> INSTRUCTIONS FOR THE TASK
In the data below, find every line that has the string "kindly", and copy it.

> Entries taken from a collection
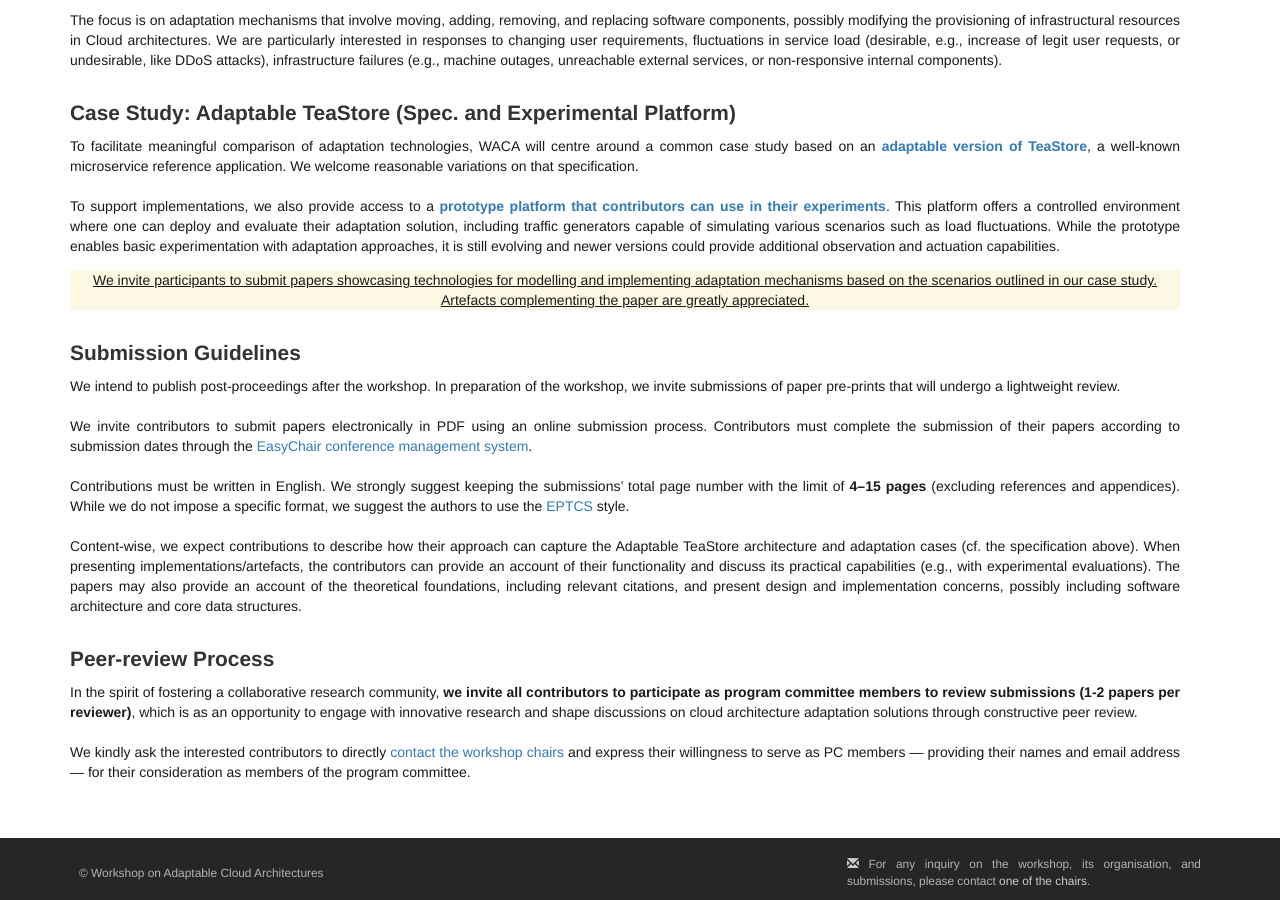
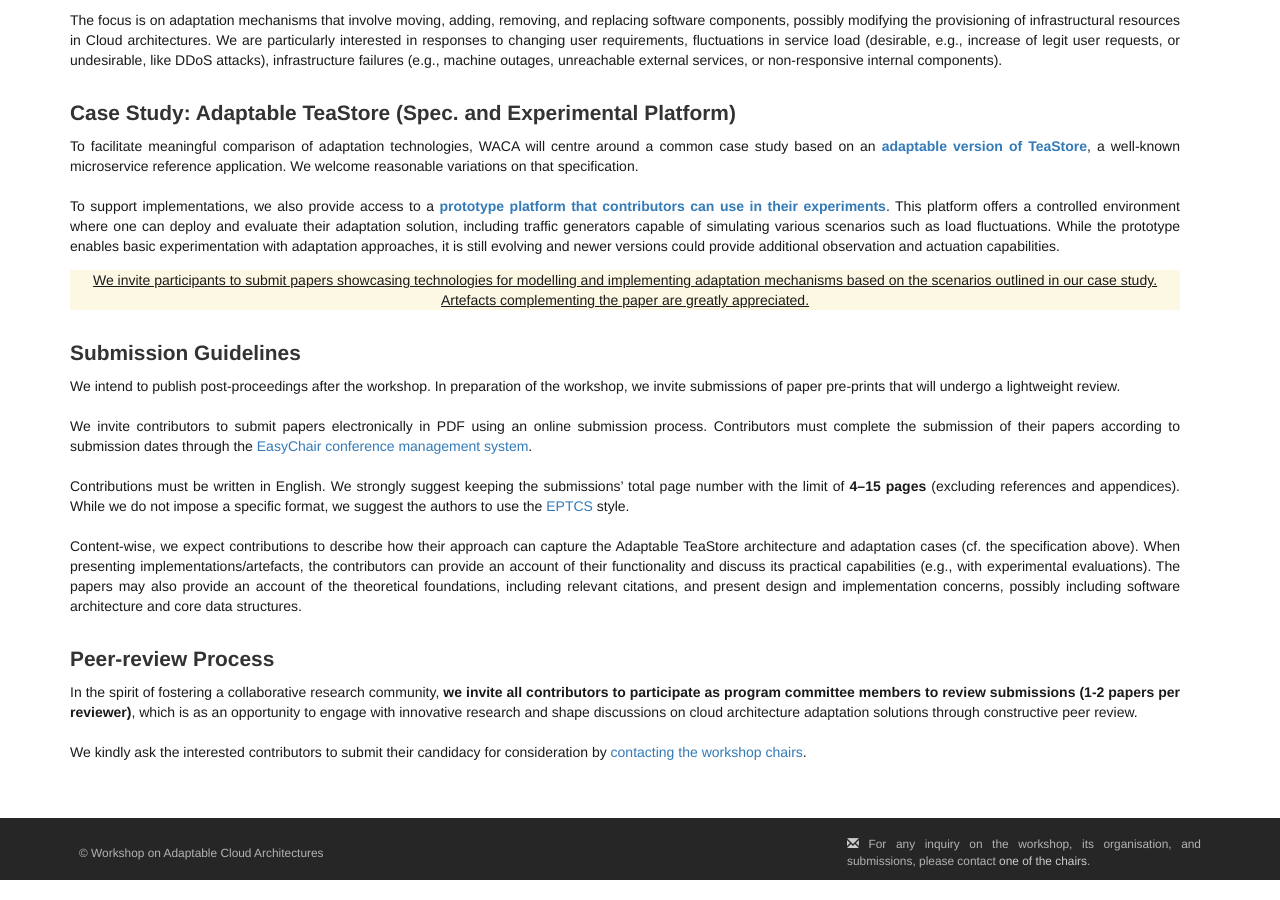
Before and after one commit to waca-ws/2025, a Jekyll site: the page built from cfp.md, in a window 1280 px wide and 900 px high, scrolled down 666 px. Built offline with Jekyll 4.4.1, drawn with Linux system fonts in a browser that asks for light colours.

Commit message:
Update cfp.md

```diff
--- a/cfp.md
+++ b/cfp.md
@@ -33,4 +33,4 @@ Content-wise, we expect contributions to describe how their approach can capture
 
 In the spirit of fostering a collaborative research community, **we invite all contributors to participate as program committee members to review submissions (1-2 papers per reviewer)**, which is as an opportunity to engage with innovative research and shape discussions on cloud architecture adaptation solutions through constructive peer review.
 
-We kindly ask the interested contributors to directly [contact the workshop chairs]({{site.url}}/committees) and express their willingness to serve as PC members --- providing their names and email address --- for their consideration as members of the program committee.
+We kindly ask the interested contributors to submit their candidacy for consideration by [contacting the workshop chairs]({{site.url}}/committees).
```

> THE ANSWER
-We kindly ask the interested contributors to directly [contact the workshop chairs]({{site.url}}/committees) and express their willingness to serve as PC members --- providing their names and email address --- for their consideration as members of the program committee.
+We kindly ask the interested contributors to submit their candidacy for consideration by [contacting the workshop chairs]({{site.url}}/committees).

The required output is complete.